— Data supplied —
----------
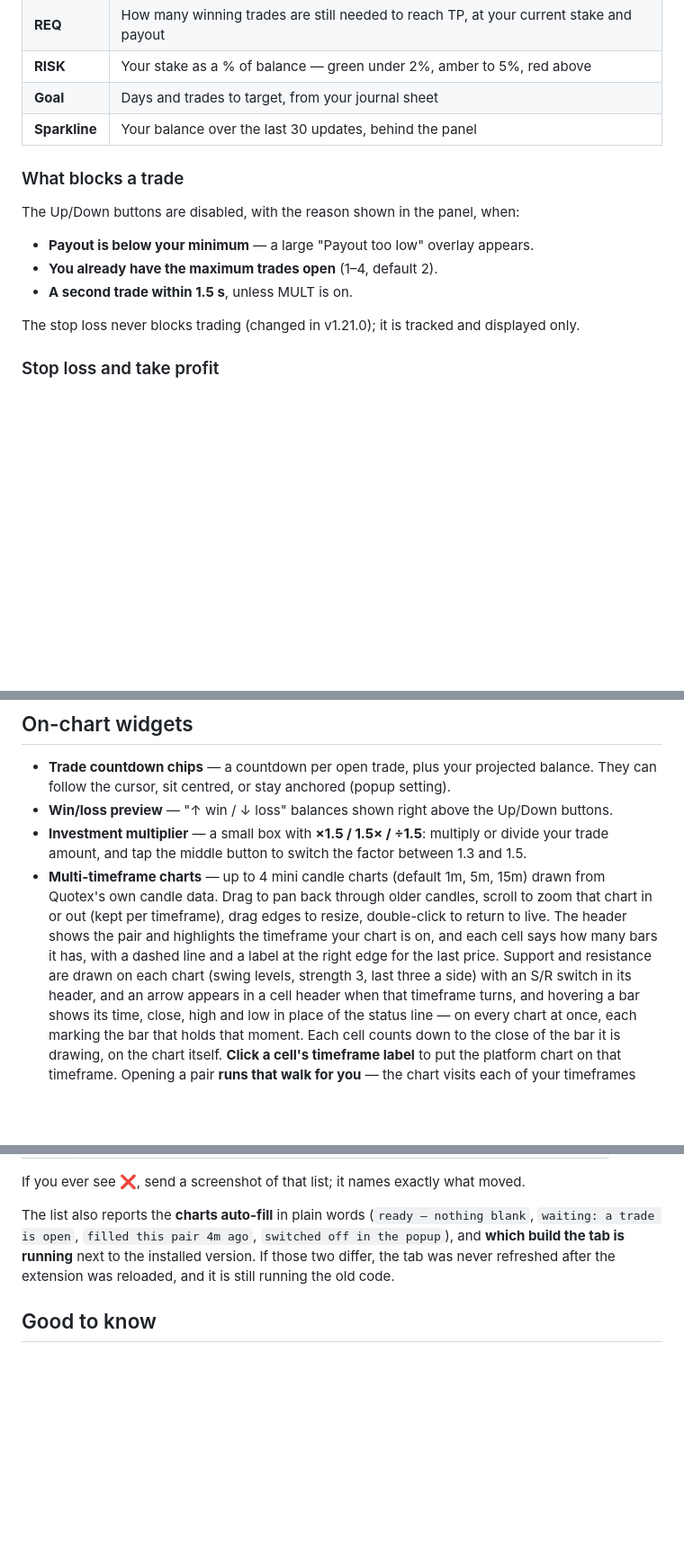
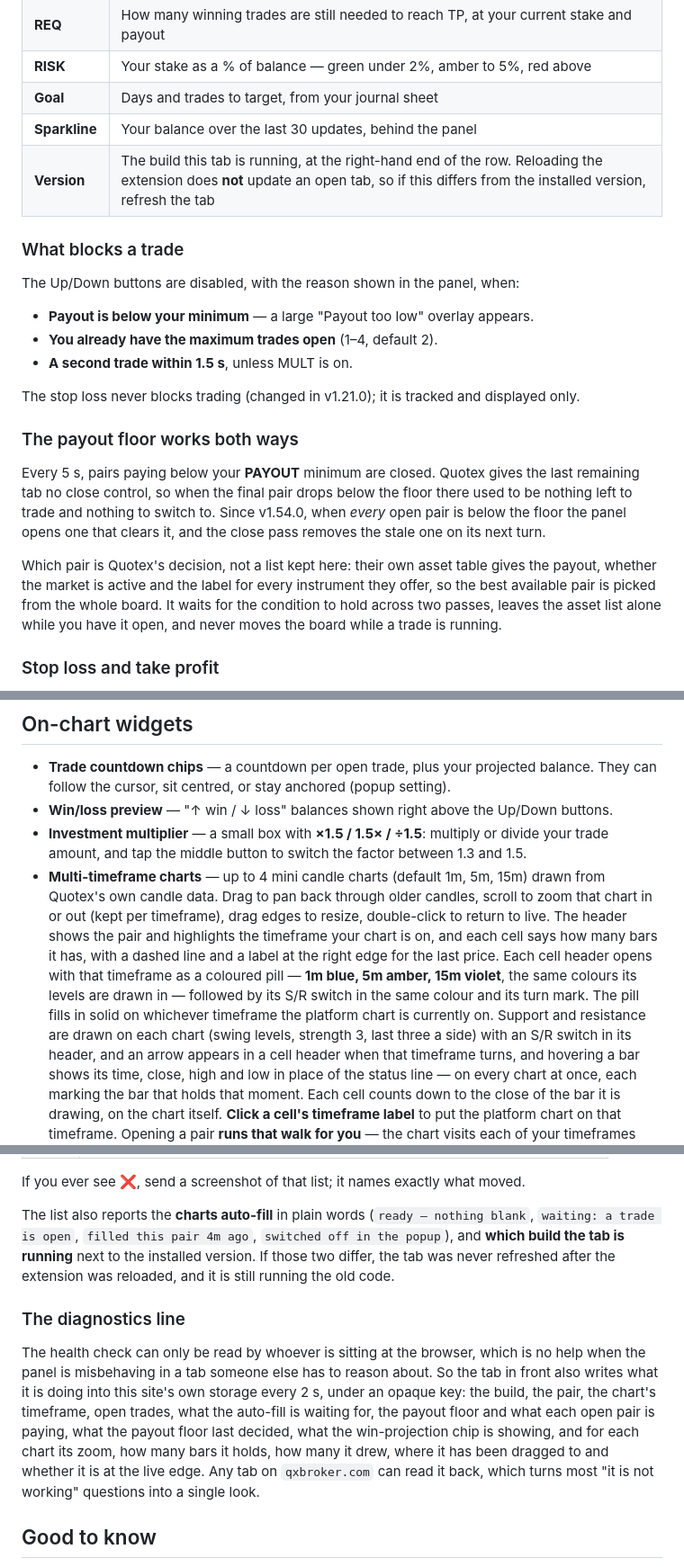
Before and after one commit to bbrijesh3690/QXTradeLens, a Markdown page: README.md, 3 parts joined by grey strips. Shown at 90% size. Drawn GitHub-style; blank space fills up the shorter version.

Commit message:
docs: bring the README up to v1.54.4 and mark the analysis as a snapshot
The README gained the two-sided payout floor, the build on the panel, the
coloured cell-header pills, the diagnostics line, and an honest suite time.
docs/ANALYSIS.md now says at the top that it describes v1.19.0 and is not
kept current, so it is read as the record it is.

Co-Authored-By: Claude Opus 5 <noreply@anthropic.com>

```diff
--- a/README.md
+++ b/README.md
@@ -35,6 +35,7 @@ Quotex pages. Drag it by its left grip; the position is remembered.
 | **RISK** | Your stake as a % of balance — green under 2%, amber to 5%, red above |
 | **Goal** | Days and trades to target, from your journal sheet |
 | **Sparkline** | Your balance over the last 30 updates, behind the panel |
+| **Version** | The build this tab is running, at the right-hand end of the row. Reloading the extension does **not** update an open tab, so if this differs from the installed version, refresh the tab |
 
 ### What blocks a trade
 
@@ -45,6 +46,18 @@ The Up/Down buttons are disabled, with the reason shown in the panel, when:
 - **A second trade within 1.5 s**, unless MULT is on.
 
 The stop loss never blocks trading (changed in v1.21.0); it is tracked and displayed only.
+
+### The payout floor works both ways
+
+Every 5 s, pairs paying below your **PAYOUT** minimum are closed. Quotex gives the last remaining tab no
+close control, so when the final pair drops below the floor there used to be nothing left to trade and
+nothing to switch to. Since v1.54.0, when *every* open pair is below the floor the panel opens one that
+clears it, and the close pass removes the stale one on its next turn.
+
+Which pair is Quotex's decision, not a list kept here: their own asset table gives the payout, whether
+the market is active and the label for every instrument they offer, so the best available pair is picked
+from the whole board. It waits for the condition to hold across two passes, leaves the asset list alone
+while you have it open, and never moves the board while a trade is running.
 
 ### Stop loss and take profit
 
@@ -67,7 +80,10 @@ The stop loss never blocks trading (changed in v1.21.0); it is tracked and displ
   amount, and tap the middle button to switch the factor between 1.3 and 1.5.
 - **Multi-timeframe charts** — up to 4 mini candle charts (default 1m, 5m, 15m) drawn from Quotex's own
   candle data. Drag to pan back through older candles, scroll to zoom that chart in or out (kept per timeframe), drag edges to resize, double-click to return to live. The header shows the pair
-  and highlights the timeframe your chart is on, and each cell says how many bars it has, with a dashed line and a label at the right edge for the last price. Support and resistance are drawn on each chart (swing levels, strength 3, last three a side) with an S/R
+  and highlights the timeframe your chart is on, and each cell says how many bars it has, with a dashed line and a label at the right edge for the last price.
+  Each cell header opens with that timeframe as a coloured pill — **1m blue, 5m amber, 15m violet**, the same
+  colours its levels are drawn in — followed by its S/R switch in the same colour and its turn mark. The
+  pill fills in solid on whichever timeframe the platform chart is currently on. Support and resistance are drawn on each chart (swing levels, strength 3, last three a side) with an S/R
   switch in its header, and an arrow appears in a cell header when that
   timeframe turns, and hovering a bar shows its time, close, high and low in place of the status line — on every chart at once, each marking the bar that holds that moment. Each cell counts down to the close of the bar
   it is drawing, on the chart itself.
@@ -178,6 +195,17 @@ trade is open`, `filled this pair 4m ago`, `switched off in the popup`), and **w
 running** next to the installed version. If those two differ, the tab was never refreshed after the
 extension was reloaded, and it is still running the old code.
 
+### The diagnostics line
+
+The health check can only be read by whoever is sitting at the browser, which is no help when the panel
+is misbehaving in a tab someone else has to reason about. So the tab in front also writes what it is
+doing into this site's own storage every 2 s, under an opaque key: the build, the pair, the chart's
+timeframe, open trades, what the auto-fill is waiting for, the payout floor and what each open pair is
+paying, what the payout floor last decided, what the win-projection chip is showing, and for each chart
+its zoom, how many bars it holds, how many it drew, where it has been dragged to and whether it is at the
+live edge. Any tab on `qxbroker.com` can read it back, which turns most "it is not working" questions
+into a single look.
+
 ## Good to know
 
 - **"Live Account" is displayed as "Demo Account"**, and the tab title says "Demo trading", on every
```
Also changed, not shown: other parts of README.md (+4 -3 lines), CLAUDE.md (+2 -1 lines), docs/ANALYSIS.md (+5 -0 lines).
----------
— Problem to work on —
Check each line above for the string "cell" and return those that contain it.

— Reply —
coloured cell-header pills, the diagnostics line, and an honest suite time.
-  and highlights the timeframe your chart is on, and each cell says how many bars it has, with a dashed line and a label at the right edge for the last price. Support and resistance are drawn on each chart (swing levels, strength 3, last three a side) with an S/R
+  and highlights the timeframe your chart is on, and each cell says how many bars it has, with a dashed line and a label at the right edge for the last price.
+  Each cell header opens with that timeframe as a coloured pill — **1m blue, 5m amber, 15m violet**, the same
   switch in its header, and an arrow appears in a cell header when that
   timeframe turns, and hovering a bar shows its time, close, high and low in place of the status line — on every chart at once, each marking the bar that holds that moment. Each cell counts down to the close of the bar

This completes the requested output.